For people with diabetes, eating couscous is not off-limits; however, you must be cautious in how much you consume and prepare it. Nonetheless, it does present some not-so-good features, as highlighted below.
High Glycemic Index and Carb Content
With a high glycemic index (GI) of 65 and a 28% RDA of carb in just one cup, couscous is very likely to cause harmful surges in your blood glucose levels following consumption. Research conducted on eight healthy individuals compared its glycemic effect with pasta’s. Overall, eating couscous in the morning following an overnight fast yields a lower blood glucose level.
The same trial examines six insulin-dependent diabetes mellitus (IDDM) patients fed with either couscous with sauce and vegetables or a pasta and tomato sauce meal. As expected, the couscous-fed group presented significantly higher glucose levels.
This means that while couscous is technically regarded as pasta, it does pose more significant risks to blood sugar levels of diabetics than real pasta.
Potential Benefits of Couscous to Diabetics
While this semolina flour-based meal might present considerable risks to people with diabetes, science proves it be potentially beneficial in some ways when eaten in moderation, as we will observe below.
The low fat and calorie content of couscous makes it perfect for diabetics looking to shed some weight through diet. It is also a good source of fiber which keeps you full for more extended periods. Namely, an increase in soluble or insoluble fiber intake increases satiety following food intake and prevents hunger.
Manages Blood Sugar
The blood sugar-lowering effect of couscous is also related to its dietary fiber content. Namely, fiber enables a slower absorption of glucose by the blood.
This claim is reinforced by a six-week research conducted on 13 type 2 diabetes patients fed meals of moderate and high fiber content. Remarkably, a high dietary fiber intake decreases hyperinsulinemia, lowers plasma lipid concentration, and improves glycemic control in these patients.
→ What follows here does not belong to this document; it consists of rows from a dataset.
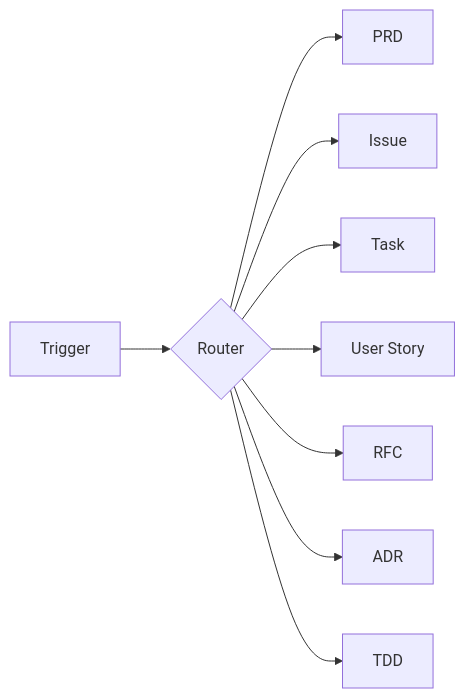
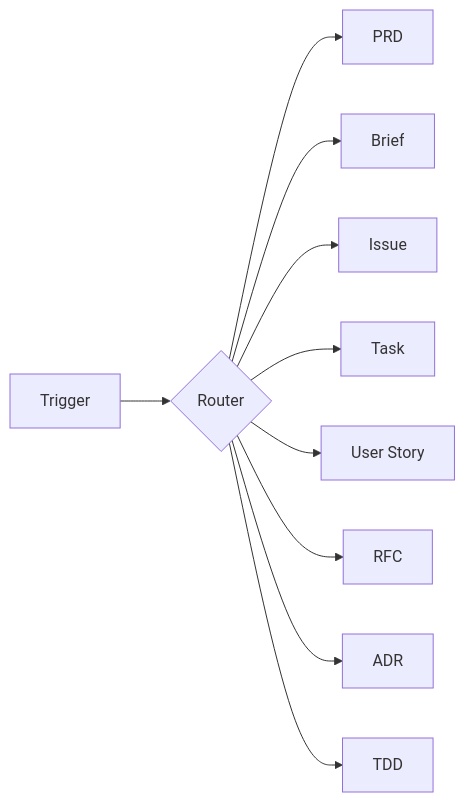
The diagram in skills/(product)/docs-writer/README.md (adeonir/agent-skills), drawn with Mermaid before and after one commit. The commit also changed other lines of this file and 8 other files, not shown here.

````diff
--- a/skills/(product)/docs-writer/README.md
+++ b/skills/(product)/docs-writer/README.md
@@ -9,11 +9,12 @@
 ```mermaid
 flowchart LR
     T[Trigger] --> R{Router}
     R --> PRD[PRD]
+    R --> B[Brief]
     R --> I[Issue]
     R --> TK[Task]
     R --> US[User Story]
     R --> RFC[RFC]
     R --> ADR[ADR]
     R --> TDD[TDD]
 ```
````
Safe Ways to Eat Couscous
Couscous contains gluten and is not suitable for anyone with gluten intolerance or coeliac disease. As such, you must contact your doctor before including it in your diabetic diet. Otherwise, here are some safe ways to eat couscous;
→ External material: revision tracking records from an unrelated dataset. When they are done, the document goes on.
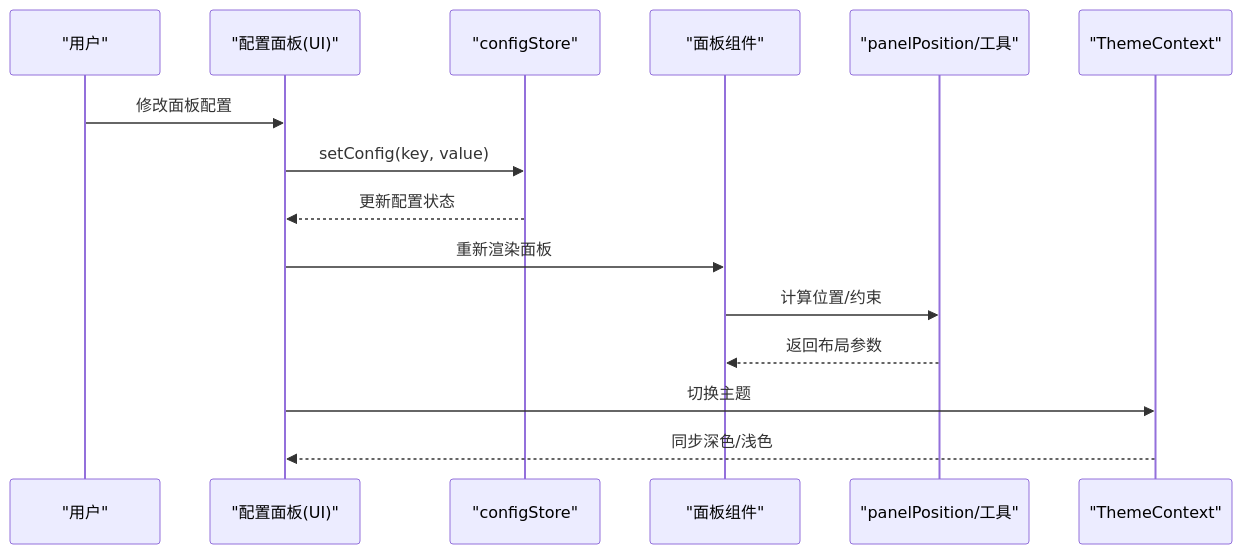
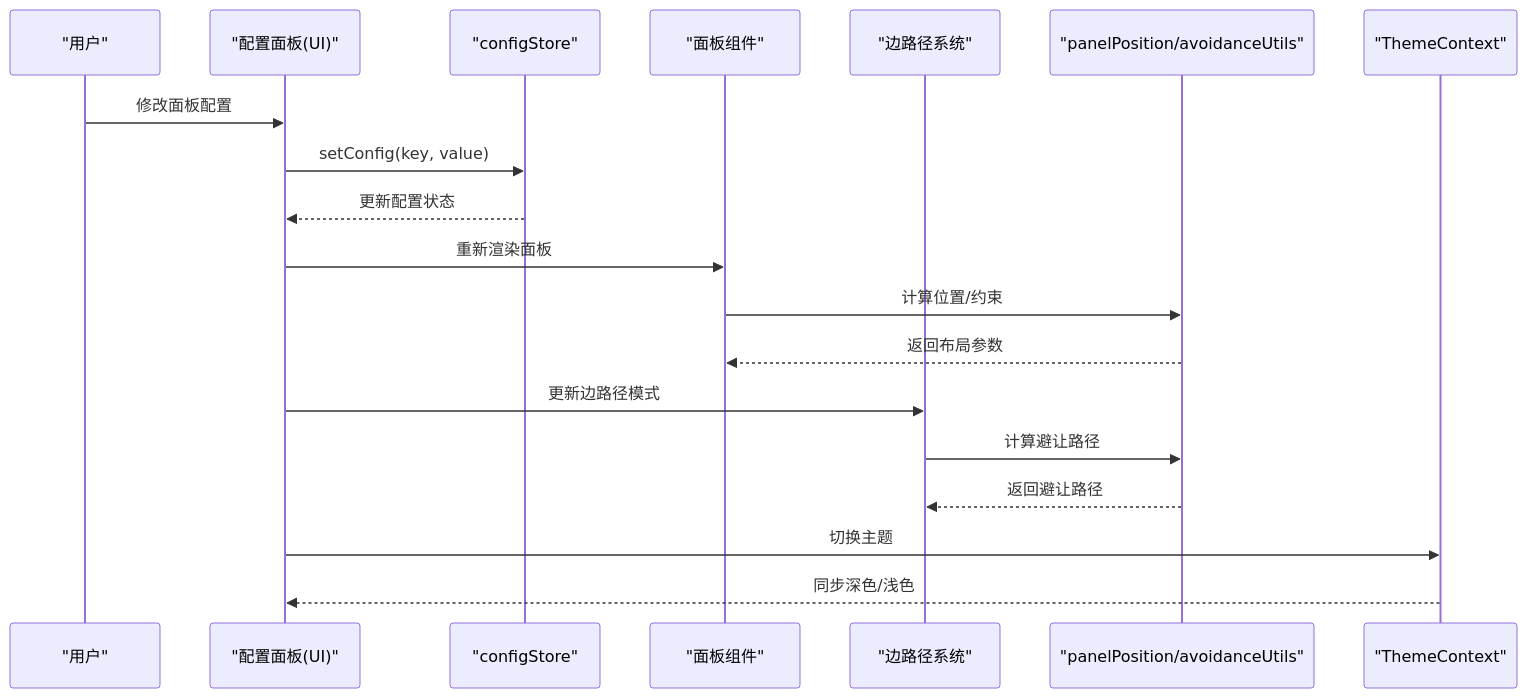
One commit to kqcoxn/MaaPipelineEditor changed the second of 11 diagrams in .qoder/repowiki/zh/content/用户界面/面板系统/配置面板/面板配置区域.md. Above: the diagram before and after it, drawn with Mermaid. The commit also changed other lines of this file and 19 other files, not shown here.

````diff
--- a/.qoder/repowiki/zh/content/用户界面/面板系统/配置面板/面板配置区域.md
+++ b/.qoder/repowiki/zh/content/用户界面/面板系统/配置面板/面板配置区域.md
@@ -121,17 +151,21 @@
 ```mermaid
 sequenceDiagram
 participant User as "用户"
 participant UI as "配置面板(UI)"
 participant Store as "configStore"
 participant Panel as "面板组件"
-participant Utils as "panelPosition/工具"
+participant Edges as "边路径系统"
+participant Utils as "panelPosition/avoidanceUtils"
 participant Theme as "ThemeContext"
 User->>UI : 修改面板配置
 UI->>Store : setConfig(key, value)
 Store-->>UI : 更新配置状态
 UI->>Panel : 重新渲染面板
 Panel->>Utils : 计算位置/约束
 Utils-->>Panel : 返回布局参数
+UI->>Edges : 更新边路径模式
+Edges->>Utils : 计算避让路径
+Utils-->>Edges : 返回避让路径
 UI->>Theme : 切换主题
 Theme-->>UI : 同步深色/浅色
 ```
````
- Add vegetables to make a salad
- Pair couscous salad with chicken or beef as the main meal
- Bulk couscous with cheese
- Serve plain couscous as a side dish
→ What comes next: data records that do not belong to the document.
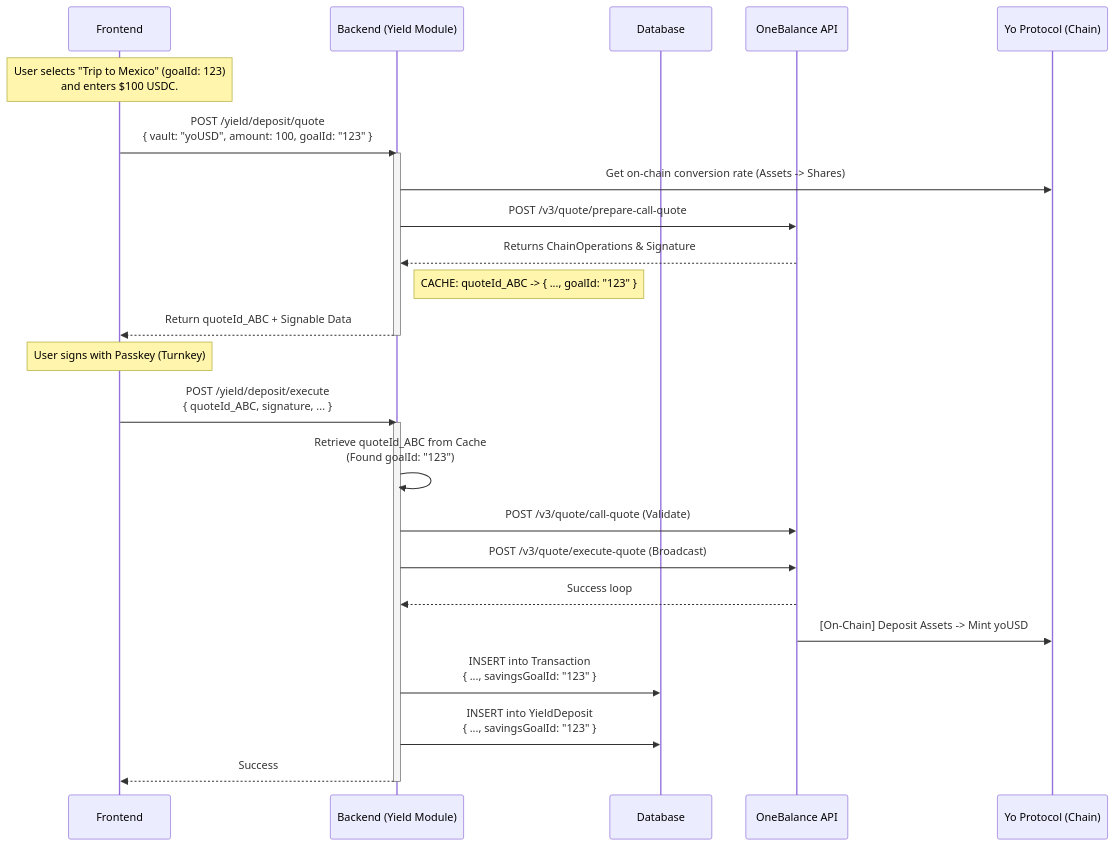
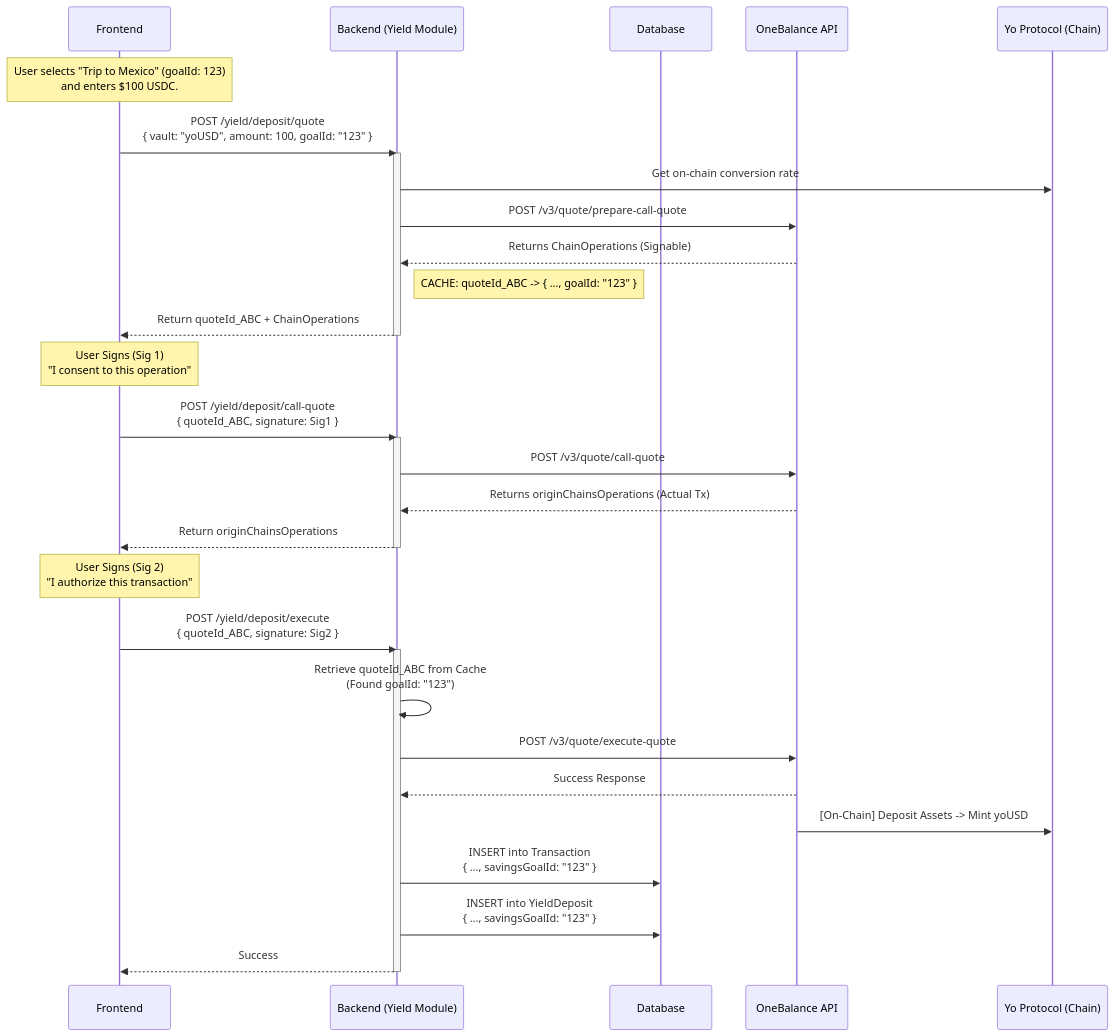
The second of 2 diagrams in SAVINGS_MODULE_README.md (riteshkhamitkar/earn-yield-docs), drawn with Mermaid before and after one commit.

````diff
--- a/SAVINGS_MODULE_README.md
+++ b/SAVINGS_MODULE_README.md
@@ -70,40 +70,47 @@
 ```mermaid
 sequenceDiagram
     participant FE as Frontend
     participant API as Backend (Yield Module)
     participant DB as Database
     participant OB as OneBalance API
     participant YO as Yo Protocol (Chain)
 
     Note over FE: User selects "Trip to Mexico" (goalId: 123)<br/>and enters $100 USDC.
 
+    %% STEP 1: PREPARE
     FE->>API: POST /yield/deposit/quote<br/>{ vault: "yoUSD", amount: 100, goalId: "123" }
-    
     activate API
-    API->>YO: Get on-chain conversion rate (Assets -> Shares)
+    API->>YO: Get on-chain conversion rate
     API->>OB: POST /v3/quote/prepare-call-quote
-    OB-->>API: Returns ChainOperations & Signature
-    
+    OB-->>API: Returns ChainOperations (Signable)
     Note right of API: CACHE: quoteId_ABC -> { ..., goalId: "123" }
-    
-    API-->>FE: Return quoteId_ABC + Signable Data
+    API-->>FE: Return quoteId_ABC + ChainOperations
     deactivate API
 
-    Note over FE: User signs with Passkey (Turnkey)
+    %% STEP 2: CONSENT SIGNATURE
+    Note over FE: User Signs (Sig 1)<br/>"I consent to this operation"
+    
+    FE->>API: POST /yield/deposit/call-quote<br/>{ quoteId_ABC, signature: Sig1 }
+    activate API
+    API->>OB: POST /v3/quote/call-quote
+    OB-->>API: Returns originChainsOperations (Actual Tx)
+    API-->>FE: Return originChainsOperations
+    deactivate API
 
-    FE->>API: POST /yield/deposit/execute<br/>{ quoteId_ABC, signature, ... }
-    
+    %% STEP 3: EXECUTION SIGNATURE
+    Note over FE: User Signs (Sig 2)<br/>"I authorize this transaction"
+
+    FE->>API: POST /yield/deposit/execute<br/>{ quoteId_ABC, signature: Sig2 }
     activate API
     API->>API: Retrieve quoteId_ABC from Cache<br/>(Found goalId: "123")
     
-    API->>OB: POST /v3/quote/call-quote (Validate)
-    API->>OB: POST /v3/quote/execute-quote (Broadcast)
-    OB-->>API: Success loop
+    API->>OB: POST /v3/quote/execute-quote
+    OB-->>API: Success Response
     OB->>YO: [On-Chain] Deposit Assets -> Mint yoUSD
     
     API->>DB: INSERT into Transaction<br/>{ ..., savingsGoalId: "123" }
     API->>DB: INSERT into YieldDeposit<br/>{ ..., savingsGoalId: "123" }
     
     API-->>FE: Success
     deactivate API
 ```
````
Although couscous is a high-carb food, it does present some diabetes-friendly benefits when eaten in moderation. Moreover, its high carb content can be balanced with low GI foods (e.g., non-starchy vegetables like celery). However, it’s best to contact your doctor or dietitian on just how much is safe for you to consume based on your blood sugar levels.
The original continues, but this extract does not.